Information given: Begin

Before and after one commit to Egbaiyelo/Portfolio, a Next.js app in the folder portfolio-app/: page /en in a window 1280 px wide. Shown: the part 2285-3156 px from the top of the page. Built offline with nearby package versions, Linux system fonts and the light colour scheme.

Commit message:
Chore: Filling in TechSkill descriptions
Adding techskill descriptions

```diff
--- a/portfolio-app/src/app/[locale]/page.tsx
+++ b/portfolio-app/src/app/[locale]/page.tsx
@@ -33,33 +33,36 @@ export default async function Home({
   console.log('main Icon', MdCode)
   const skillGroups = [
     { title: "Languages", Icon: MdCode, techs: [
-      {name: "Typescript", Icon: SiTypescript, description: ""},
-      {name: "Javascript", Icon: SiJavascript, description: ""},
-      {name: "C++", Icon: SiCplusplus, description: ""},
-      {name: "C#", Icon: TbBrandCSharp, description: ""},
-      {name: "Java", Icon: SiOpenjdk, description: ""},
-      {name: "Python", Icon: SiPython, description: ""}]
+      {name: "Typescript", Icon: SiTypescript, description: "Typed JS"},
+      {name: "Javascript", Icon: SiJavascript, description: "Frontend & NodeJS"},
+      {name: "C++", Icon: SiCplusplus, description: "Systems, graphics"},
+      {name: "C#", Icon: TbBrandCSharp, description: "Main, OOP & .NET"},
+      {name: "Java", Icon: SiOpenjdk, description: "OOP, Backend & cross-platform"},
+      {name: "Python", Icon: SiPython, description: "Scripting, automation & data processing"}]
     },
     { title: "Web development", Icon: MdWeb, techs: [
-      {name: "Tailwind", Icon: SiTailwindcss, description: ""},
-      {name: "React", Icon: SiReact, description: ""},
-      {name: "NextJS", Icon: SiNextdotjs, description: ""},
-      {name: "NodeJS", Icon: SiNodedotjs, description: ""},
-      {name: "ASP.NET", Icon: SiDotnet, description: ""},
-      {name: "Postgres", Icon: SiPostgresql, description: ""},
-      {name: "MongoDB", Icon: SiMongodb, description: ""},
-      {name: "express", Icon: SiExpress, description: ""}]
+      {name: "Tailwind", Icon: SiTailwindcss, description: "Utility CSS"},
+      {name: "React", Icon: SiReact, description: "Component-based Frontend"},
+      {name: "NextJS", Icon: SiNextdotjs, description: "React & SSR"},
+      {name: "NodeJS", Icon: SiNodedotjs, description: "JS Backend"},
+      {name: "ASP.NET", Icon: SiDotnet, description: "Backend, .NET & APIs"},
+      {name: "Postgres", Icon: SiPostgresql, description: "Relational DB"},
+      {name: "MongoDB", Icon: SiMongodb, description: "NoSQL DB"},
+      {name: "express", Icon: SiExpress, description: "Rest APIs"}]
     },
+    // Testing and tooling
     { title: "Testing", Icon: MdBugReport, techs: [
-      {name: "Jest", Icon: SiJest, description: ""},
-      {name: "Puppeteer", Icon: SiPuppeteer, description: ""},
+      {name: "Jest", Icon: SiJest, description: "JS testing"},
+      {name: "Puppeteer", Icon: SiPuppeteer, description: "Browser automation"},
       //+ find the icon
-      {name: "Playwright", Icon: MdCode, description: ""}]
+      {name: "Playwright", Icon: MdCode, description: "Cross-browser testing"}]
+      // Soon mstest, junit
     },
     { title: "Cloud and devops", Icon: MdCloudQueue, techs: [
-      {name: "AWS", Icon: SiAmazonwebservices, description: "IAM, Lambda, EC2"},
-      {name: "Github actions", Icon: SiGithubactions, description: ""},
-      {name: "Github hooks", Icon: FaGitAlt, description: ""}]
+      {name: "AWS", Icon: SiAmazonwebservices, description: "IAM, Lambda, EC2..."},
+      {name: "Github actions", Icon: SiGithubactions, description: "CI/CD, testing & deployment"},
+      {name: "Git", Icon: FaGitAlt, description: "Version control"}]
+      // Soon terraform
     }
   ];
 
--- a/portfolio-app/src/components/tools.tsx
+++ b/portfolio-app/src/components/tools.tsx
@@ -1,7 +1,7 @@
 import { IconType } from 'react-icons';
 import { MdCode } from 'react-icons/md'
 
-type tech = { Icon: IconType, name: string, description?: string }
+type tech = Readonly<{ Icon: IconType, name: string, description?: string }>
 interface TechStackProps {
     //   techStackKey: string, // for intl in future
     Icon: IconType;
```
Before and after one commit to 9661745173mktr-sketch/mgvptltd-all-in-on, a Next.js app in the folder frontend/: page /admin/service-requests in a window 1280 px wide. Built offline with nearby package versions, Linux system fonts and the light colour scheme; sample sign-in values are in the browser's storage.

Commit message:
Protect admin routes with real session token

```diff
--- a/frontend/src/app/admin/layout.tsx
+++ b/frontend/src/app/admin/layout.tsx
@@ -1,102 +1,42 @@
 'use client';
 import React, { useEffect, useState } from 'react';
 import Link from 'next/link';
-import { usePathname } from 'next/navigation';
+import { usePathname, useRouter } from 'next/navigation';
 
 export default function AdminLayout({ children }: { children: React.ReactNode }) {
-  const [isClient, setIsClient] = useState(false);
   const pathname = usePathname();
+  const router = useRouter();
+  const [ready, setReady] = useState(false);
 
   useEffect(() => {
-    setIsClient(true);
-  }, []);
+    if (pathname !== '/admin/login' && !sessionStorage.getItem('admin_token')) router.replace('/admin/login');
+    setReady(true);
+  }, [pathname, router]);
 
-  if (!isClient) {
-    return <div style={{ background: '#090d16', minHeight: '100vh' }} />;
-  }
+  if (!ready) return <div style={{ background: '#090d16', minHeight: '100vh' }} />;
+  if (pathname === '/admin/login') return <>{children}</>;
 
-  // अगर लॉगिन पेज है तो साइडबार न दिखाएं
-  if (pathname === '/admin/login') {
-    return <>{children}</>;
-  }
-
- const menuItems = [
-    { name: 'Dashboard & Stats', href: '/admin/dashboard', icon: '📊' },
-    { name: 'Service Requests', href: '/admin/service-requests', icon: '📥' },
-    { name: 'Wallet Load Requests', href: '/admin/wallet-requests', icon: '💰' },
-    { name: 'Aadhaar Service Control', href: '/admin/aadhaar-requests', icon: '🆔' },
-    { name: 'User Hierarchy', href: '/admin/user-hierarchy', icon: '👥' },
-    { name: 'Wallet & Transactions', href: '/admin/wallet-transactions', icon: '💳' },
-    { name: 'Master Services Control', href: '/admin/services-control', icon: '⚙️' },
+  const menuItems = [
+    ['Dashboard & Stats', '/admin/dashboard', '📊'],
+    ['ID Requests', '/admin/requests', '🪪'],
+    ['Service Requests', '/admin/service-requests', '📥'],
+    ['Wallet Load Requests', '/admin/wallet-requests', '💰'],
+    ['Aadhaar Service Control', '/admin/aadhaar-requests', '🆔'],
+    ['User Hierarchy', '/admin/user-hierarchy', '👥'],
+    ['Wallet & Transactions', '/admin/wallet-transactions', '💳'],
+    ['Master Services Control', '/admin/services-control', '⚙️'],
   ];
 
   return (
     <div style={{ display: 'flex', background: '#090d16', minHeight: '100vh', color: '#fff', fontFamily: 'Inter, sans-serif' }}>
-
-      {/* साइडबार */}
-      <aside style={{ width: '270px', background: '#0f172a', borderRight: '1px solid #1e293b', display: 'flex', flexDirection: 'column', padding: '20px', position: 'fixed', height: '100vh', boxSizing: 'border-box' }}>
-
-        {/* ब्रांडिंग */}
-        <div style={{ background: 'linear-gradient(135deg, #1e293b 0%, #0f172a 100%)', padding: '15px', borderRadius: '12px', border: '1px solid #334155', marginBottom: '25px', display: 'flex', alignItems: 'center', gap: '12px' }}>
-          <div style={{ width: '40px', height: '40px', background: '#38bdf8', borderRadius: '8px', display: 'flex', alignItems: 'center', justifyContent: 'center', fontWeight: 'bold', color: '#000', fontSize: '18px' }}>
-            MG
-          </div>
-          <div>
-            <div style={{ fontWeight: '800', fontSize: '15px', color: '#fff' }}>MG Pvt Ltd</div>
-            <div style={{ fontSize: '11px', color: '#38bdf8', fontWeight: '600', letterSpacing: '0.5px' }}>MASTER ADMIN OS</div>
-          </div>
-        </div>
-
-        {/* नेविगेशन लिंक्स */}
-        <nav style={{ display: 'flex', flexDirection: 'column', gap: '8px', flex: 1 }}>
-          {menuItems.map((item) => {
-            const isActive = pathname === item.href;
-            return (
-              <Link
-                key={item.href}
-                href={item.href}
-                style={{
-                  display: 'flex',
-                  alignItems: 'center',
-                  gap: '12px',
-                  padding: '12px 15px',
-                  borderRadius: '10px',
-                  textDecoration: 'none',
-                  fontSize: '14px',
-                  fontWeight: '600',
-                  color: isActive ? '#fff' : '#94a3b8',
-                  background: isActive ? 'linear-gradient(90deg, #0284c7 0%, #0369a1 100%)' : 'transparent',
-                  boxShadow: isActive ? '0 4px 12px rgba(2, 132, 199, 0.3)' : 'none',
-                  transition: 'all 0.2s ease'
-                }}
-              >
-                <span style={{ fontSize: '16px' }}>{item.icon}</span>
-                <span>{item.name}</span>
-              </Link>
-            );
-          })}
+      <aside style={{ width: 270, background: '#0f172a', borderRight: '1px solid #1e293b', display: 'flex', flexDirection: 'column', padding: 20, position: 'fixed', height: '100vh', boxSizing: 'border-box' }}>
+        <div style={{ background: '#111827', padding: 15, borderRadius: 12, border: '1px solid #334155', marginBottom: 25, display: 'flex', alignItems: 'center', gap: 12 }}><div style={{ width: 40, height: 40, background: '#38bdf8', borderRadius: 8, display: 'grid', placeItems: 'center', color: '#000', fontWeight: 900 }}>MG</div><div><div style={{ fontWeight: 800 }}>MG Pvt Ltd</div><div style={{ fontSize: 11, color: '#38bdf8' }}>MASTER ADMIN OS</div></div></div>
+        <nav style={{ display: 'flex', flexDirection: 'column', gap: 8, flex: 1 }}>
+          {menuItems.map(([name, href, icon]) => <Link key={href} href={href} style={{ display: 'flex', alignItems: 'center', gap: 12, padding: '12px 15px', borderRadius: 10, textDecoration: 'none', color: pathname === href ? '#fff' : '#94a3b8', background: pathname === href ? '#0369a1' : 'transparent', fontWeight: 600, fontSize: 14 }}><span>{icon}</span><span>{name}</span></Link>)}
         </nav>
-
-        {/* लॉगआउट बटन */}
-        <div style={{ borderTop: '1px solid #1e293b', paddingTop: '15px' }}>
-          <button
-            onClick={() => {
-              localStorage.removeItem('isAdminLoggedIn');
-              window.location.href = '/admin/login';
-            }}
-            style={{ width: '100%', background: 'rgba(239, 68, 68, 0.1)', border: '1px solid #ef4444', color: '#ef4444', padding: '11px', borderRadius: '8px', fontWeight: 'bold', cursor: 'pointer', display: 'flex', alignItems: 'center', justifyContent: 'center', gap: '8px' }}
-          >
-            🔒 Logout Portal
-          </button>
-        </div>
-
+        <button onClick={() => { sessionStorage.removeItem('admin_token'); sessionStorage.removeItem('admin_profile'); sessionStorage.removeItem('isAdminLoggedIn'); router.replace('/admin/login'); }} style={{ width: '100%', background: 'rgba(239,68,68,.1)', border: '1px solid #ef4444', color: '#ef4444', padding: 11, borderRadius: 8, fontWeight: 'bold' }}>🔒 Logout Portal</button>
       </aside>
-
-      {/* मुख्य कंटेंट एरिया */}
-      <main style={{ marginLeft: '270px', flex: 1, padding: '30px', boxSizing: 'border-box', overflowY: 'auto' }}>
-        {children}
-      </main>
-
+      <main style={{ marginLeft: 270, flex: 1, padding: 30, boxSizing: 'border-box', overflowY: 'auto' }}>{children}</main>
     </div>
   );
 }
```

Information given: End

__What is being asked__. Within the entries above, work out the number of lines that include the string "menuItems" and give only that.

__Written answer__. 4